• [Task description]
Find the line containing "Before and after one commit to StellaEpuri/JavaFullStack_Sep, an" in the entries below. Restate it and each line after it, word for word, up to and including the line containing "Also changed, not shown: 1 other file.".

====== Provided records

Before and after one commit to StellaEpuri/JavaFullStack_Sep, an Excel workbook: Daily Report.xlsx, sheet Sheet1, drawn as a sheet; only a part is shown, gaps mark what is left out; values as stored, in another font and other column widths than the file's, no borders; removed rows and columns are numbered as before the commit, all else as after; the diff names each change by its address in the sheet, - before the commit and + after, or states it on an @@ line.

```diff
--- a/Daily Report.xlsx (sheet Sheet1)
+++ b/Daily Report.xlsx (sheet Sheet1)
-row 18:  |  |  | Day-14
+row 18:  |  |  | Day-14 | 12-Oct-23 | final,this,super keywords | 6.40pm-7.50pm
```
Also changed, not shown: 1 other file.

============
====== Provided records

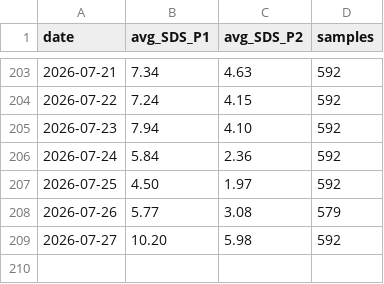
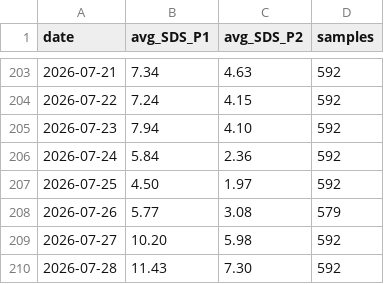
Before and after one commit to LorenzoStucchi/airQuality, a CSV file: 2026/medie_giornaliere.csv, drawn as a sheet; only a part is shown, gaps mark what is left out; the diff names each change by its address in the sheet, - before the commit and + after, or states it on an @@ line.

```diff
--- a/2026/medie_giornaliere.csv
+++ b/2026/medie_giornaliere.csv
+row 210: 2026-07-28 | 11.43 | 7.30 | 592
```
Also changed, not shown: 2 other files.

============
====== Provided records

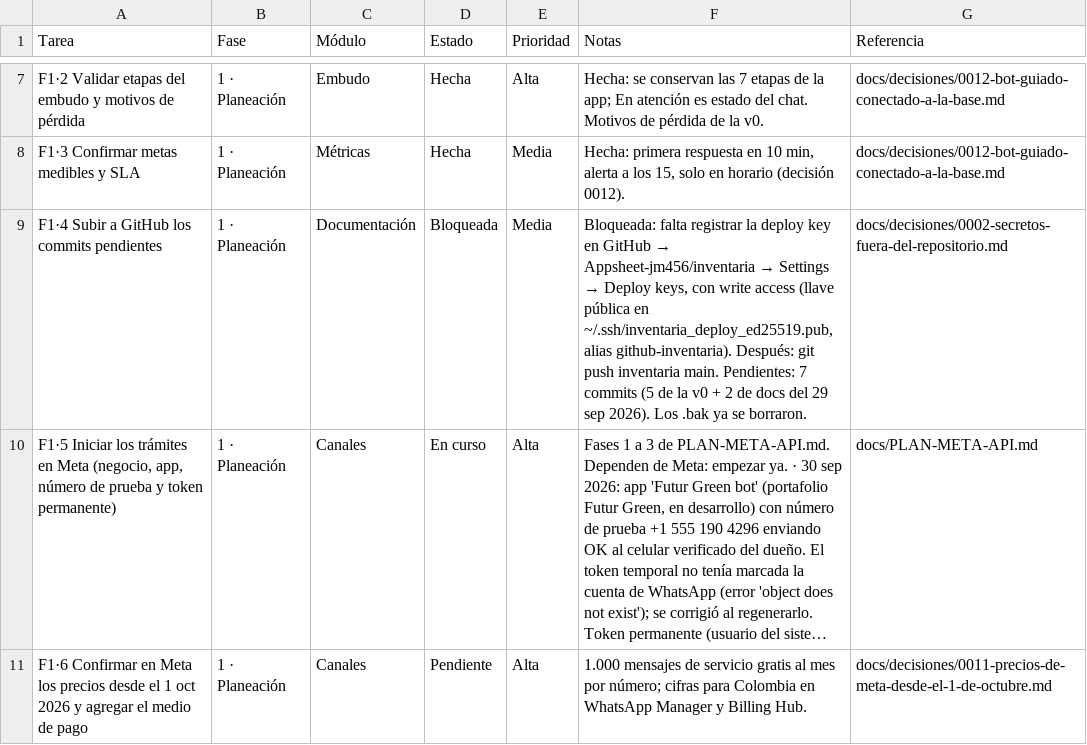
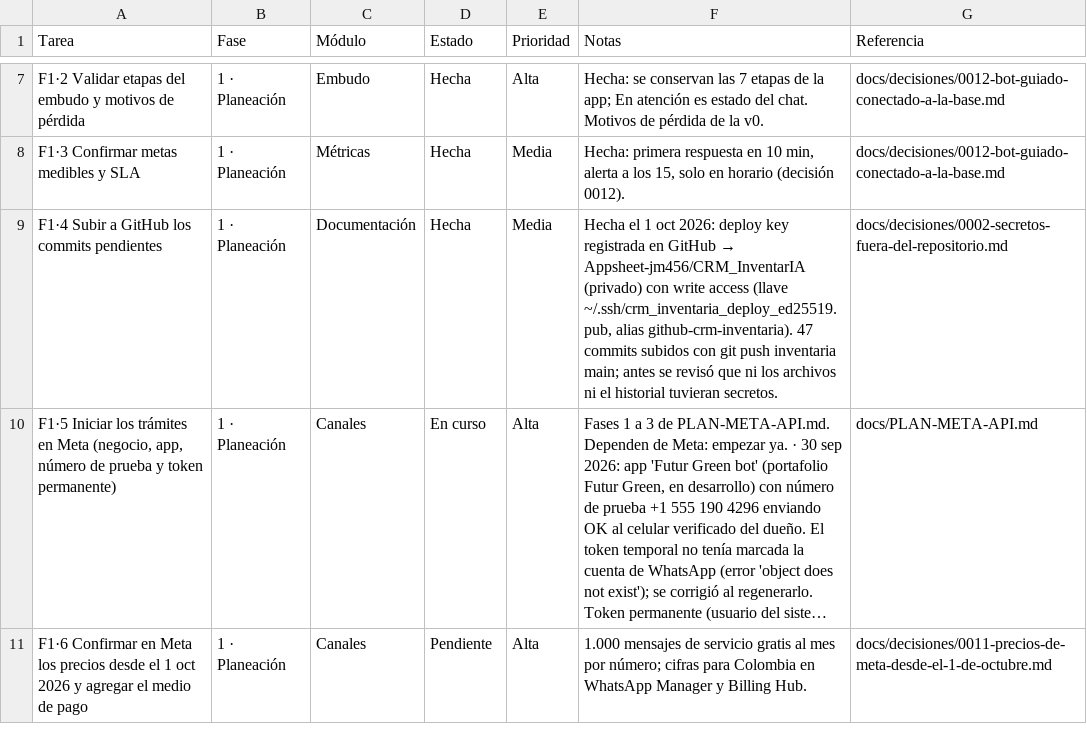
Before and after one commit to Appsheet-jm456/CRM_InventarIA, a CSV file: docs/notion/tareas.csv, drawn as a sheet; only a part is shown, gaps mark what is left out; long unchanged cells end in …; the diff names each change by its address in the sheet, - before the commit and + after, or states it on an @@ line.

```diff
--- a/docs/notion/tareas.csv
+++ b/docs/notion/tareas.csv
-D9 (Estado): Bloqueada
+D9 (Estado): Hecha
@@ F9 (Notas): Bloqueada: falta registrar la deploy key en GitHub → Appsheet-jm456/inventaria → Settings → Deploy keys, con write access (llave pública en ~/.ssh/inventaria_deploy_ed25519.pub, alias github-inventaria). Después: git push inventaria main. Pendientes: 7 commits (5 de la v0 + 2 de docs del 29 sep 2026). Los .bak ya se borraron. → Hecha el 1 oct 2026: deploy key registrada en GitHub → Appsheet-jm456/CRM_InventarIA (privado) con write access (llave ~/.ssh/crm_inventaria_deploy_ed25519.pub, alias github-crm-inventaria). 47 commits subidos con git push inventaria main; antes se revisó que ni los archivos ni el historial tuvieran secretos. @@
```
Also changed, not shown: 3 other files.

============

• [Written answer]
Before and after one commit to StellaEpuri/JavaFullStack_Sep, an Excel workbook: Daily Report.xlsx, sheet Sheet1, drawn as a sheet; only a part is shown, gaps mark what is left out; values as stored, in another font and other column widths than the file's, no borders; removed rows and columns are numbered as before the commit, all else as after; the diff names each change by its address in the sheet, - before the commit and + after, or states it on an @@ line.

```diff
--- a/Daily Report.xlsx (sheet Sheet1)
+++ b/Daily Report.xlsx (sheet Sheet1)
-row 18:  |  |  | Day-14
+row 18:  |  |  | Day-14 | 12-Oct-23 | final,this,super keywords | 6.40pm-7.50pm
```
Also changed, not shown: 1 other file.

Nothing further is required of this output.